Transactive Energy: Up in the Cloud with Virtual Power Plants
Much has been made of how changes in the way energy is bought, sold, and managed could spell trouble for utilities. This is also known as the much ballyhooed theory of the utility death spiral. Though some dinosaurs may indeed fail, the vast majority of utilities will still be around for quite some time. Those who will profit the most will be those who understand – sooner rather than later – how new technologies and new markets are transforming the electricity business.
The evolution of energy markets is accelerating in the direction of a greater reliance upon distributed energy resources (DER). The technologies and new frameworks necessary to manage this increasing two-way complexity remain unclear. Nevertheless, successful strategies are being deployed today all over the globe. One such strategy is a virtual power plant (VPP).
VPPs can be viewed as one manifestation of the concept of transactive energy, whereby new technologies such as demand response (DR), solar photovoltaic (PV) systems, advanced batteries, and electric vehicles (EVs) are transforming formerly passive consumers into active prosumers. At the beginning of this year, the GridWise Architecture Council defined transactive energy in the following way:

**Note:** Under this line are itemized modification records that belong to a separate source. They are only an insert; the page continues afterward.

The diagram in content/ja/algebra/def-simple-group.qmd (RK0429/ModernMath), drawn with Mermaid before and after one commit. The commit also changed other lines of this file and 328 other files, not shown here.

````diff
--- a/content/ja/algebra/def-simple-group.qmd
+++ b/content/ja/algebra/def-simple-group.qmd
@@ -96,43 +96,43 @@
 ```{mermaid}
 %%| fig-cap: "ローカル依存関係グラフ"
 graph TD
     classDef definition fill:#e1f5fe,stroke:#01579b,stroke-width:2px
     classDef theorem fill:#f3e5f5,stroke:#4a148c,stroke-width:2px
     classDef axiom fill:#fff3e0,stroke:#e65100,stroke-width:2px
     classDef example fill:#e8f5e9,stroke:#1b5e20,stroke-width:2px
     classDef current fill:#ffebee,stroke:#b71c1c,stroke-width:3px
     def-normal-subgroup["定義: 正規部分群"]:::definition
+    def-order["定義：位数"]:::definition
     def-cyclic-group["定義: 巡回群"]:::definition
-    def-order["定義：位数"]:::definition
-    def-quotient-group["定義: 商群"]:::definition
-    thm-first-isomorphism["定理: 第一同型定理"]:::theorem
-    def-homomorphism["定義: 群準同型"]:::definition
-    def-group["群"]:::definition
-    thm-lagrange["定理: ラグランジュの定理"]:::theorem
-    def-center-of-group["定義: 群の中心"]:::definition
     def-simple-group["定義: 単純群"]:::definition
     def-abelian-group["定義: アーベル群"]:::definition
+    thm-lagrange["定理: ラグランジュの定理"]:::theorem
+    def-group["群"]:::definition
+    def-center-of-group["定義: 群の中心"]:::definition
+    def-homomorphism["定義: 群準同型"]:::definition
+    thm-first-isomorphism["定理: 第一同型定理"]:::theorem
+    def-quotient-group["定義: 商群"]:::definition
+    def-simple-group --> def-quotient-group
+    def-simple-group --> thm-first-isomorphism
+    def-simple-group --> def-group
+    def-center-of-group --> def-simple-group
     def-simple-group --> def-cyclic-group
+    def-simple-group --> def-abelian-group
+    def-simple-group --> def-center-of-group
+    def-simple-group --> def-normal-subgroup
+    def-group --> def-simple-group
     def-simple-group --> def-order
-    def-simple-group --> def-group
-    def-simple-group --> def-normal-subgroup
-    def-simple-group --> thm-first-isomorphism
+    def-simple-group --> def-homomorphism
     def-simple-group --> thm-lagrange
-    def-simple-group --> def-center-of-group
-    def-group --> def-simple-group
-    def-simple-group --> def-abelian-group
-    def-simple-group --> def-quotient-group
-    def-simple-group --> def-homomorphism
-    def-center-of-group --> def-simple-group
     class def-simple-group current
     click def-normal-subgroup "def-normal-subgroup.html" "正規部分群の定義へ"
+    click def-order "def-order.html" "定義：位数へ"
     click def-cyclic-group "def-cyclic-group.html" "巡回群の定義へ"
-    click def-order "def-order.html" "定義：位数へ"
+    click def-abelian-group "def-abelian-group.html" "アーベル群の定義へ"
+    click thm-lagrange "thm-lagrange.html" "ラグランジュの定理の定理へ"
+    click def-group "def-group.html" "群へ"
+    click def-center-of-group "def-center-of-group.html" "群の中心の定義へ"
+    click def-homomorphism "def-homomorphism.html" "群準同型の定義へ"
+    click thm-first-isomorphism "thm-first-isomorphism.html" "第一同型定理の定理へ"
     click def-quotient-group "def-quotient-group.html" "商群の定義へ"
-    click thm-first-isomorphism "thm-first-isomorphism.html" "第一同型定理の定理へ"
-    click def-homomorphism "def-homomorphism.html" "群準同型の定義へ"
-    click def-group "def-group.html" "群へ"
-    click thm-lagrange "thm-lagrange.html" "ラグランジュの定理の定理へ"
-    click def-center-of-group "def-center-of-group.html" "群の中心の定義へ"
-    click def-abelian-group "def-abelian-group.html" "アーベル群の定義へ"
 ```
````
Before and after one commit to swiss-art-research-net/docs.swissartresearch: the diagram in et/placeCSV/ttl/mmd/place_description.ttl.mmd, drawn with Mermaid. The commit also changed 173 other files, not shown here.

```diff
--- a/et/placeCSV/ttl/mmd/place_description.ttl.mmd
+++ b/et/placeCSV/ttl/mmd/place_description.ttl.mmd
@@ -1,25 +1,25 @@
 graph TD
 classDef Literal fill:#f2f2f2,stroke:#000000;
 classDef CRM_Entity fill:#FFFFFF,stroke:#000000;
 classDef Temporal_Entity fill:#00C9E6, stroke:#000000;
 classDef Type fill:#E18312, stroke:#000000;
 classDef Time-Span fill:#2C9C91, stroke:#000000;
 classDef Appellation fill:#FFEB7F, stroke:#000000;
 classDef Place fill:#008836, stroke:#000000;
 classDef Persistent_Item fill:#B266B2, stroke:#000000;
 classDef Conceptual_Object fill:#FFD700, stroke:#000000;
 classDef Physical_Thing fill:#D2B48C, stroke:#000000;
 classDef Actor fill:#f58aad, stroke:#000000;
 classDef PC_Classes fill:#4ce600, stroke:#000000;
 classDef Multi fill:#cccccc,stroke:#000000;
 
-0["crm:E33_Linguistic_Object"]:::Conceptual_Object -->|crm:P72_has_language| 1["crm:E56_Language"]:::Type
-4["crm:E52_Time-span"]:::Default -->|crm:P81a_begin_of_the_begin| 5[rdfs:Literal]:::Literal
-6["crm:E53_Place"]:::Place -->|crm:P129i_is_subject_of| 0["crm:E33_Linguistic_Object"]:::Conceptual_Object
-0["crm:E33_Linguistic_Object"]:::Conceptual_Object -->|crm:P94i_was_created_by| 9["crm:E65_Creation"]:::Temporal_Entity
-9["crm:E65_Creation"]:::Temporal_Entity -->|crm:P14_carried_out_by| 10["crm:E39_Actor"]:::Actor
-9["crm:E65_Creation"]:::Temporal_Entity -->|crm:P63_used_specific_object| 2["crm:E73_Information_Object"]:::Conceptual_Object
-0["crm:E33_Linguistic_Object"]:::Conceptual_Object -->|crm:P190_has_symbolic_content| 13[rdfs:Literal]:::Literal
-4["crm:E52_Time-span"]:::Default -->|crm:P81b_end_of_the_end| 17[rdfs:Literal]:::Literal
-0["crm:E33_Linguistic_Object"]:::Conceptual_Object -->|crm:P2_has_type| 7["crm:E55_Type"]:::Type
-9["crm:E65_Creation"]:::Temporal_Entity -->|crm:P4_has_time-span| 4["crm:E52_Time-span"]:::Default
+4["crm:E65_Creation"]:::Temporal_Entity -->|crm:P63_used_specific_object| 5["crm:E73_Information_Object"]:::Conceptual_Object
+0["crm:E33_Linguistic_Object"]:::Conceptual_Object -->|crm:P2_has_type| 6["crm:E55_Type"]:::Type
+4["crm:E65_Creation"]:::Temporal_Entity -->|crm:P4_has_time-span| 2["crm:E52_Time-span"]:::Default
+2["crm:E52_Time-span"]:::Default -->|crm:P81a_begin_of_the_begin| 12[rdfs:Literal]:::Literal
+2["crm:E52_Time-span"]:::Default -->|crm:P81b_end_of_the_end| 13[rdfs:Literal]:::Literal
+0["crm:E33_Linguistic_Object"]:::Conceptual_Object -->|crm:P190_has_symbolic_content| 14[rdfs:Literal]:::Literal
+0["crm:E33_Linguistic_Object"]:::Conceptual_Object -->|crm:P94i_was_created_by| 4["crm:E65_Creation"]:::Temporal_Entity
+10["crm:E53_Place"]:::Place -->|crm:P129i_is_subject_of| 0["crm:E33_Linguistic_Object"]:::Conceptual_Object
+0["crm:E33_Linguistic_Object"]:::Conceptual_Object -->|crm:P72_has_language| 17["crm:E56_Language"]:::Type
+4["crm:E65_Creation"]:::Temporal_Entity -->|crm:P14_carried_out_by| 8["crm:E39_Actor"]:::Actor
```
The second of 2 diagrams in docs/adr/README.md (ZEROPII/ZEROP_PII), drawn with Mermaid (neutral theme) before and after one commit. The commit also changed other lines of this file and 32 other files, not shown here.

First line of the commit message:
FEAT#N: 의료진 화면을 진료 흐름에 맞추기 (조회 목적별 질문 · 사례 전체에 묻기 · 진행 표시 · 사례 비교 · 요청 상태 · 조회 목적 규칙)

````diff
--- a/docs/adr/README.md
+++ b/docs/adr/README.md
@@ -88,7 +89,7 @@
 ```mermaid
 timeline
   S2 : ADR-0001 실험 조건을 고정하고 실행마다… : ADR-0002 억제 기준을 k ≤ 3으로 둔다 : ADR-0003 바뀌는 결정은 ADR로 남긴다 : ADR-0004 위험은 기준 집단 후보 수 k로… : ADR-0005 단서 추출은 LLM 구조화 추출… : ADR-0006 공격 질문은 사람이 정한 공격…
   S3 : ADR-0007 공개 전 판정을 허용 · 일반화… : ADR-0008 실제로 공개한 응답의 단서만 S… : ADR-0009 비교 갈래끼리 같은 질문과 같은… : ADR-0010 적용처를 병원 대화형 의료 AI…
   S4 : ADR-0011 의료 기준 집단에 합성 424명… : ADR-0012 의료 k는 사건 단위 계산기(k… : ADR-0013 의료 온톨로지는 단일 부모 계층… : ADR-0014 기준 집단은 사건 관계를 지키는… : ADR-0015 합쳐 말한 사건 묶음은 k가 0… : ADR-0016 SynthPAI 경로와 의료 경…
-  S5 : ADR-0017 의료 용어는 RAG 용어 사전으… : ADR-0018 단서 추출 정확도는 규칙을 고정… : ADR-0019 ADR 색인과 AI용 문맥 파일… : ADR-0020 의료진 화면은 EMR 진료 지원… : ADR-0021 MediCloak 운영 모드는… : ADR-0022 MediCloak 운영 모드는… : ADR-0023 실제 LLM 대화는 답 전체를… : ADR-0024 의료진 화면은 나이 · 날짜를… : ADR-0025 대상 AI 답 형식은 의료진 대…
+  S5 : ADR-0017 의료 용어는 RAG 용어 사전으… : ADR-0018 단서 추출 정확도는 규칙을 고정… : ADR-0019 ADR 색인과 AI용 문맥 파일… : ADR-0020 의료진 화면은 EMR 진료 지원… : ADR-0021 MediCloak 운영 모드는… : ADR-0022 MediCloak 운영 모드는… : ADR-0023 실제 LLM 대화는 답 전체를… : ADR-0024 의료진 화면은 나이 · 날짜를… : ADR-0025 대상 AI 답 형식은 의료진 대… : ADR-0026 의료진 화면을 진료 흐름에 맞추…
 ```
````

“Transactive energy refers to technologies managing the generation, consumption or flow of electric power within an electric power system through the use of economic or market-based constructs while considering electric reliability constraints. The term “transactive” comes from considering that decisions are made based on value. The decisions made may be analogous to or literally economic transactions.”
In essence, consumers become prosumers: active participants in delivering services tailored to their own needs and preferences that also serve the larger grid. Another way to describe the VPP vision of the future is the “energy cloud,” a term Navigant Research uses to describe how DER can be managed virtually via software that can deploy hardware in a dispersed network. In fact, a growing number of smart grid vendors – ranging from ABB to Schneider Electric -- now offer asset performance software for managing assets and operations, and smart grid analytics are now available as cloud-based software as a service (SaaS), the ultimate virtualization of energy services. In essence, the energy cloud business model revolves around the ability of anyone, anywhere being able to sell energy services into an open market, typically on a forward-looking basis, anticipating shifting demand and supply. If these committed resources come up short, another market allows for spot purchases to fill in the gaps. However, in order to make both of these markets work, rules need to be hammered out to allow these transactions to flow back and forth through a common carrier grid.
The keys to making it all work are new aggregation and optimization platforms. Perhaps the ultimate example of the energy cloud and/or transactive energy is the VPP, which represents an Internet of energy, tapping existing grid networks to tailor electricity supply and demand services for a customer, utility, or grid operator. VPPs maximize value for both the end user/asset owner and the distribution utility through software and IT innovations. Without any large-scale fundamental infrastructure upgrades, VPPs can stretch supplies from existing generators and utility demand reduction programs (and other forms of DER). They deliver greater value to the customer (e.g., lower costs and new revenue streams) while also creating benefits for the host distribution utility (e.g., avoidance of capital investments in grid infrastructure or peaking power plants), as well as the transmission grid operator (e.g., regulation ancillary services such as spinning reserves). As a result, VPPs deliver benefits to a broad array of energy market stakeholders.
The primary goal of a VPP is to achieve the greatest possible profit for asset owners, while at the same time maintaining the proper balance of the electricity grid. From the outside, the VPP looks like a single power production facility that publishes one schedule of operation and can be optimized from a single remote site. From the inside, the VPP can combine a rich diversity of independent resources into a network via sophisticated planning, scheduling, and bidding of DER-based services.
Both nanogrids and microgrids can be aggregated up into VPPs, showing how all of these emerging organizing structures are related and are dependent upon each other. Even more so, the VPP, however, is dependent upon regulatory changes in order for this nirvana of DER management to become reality.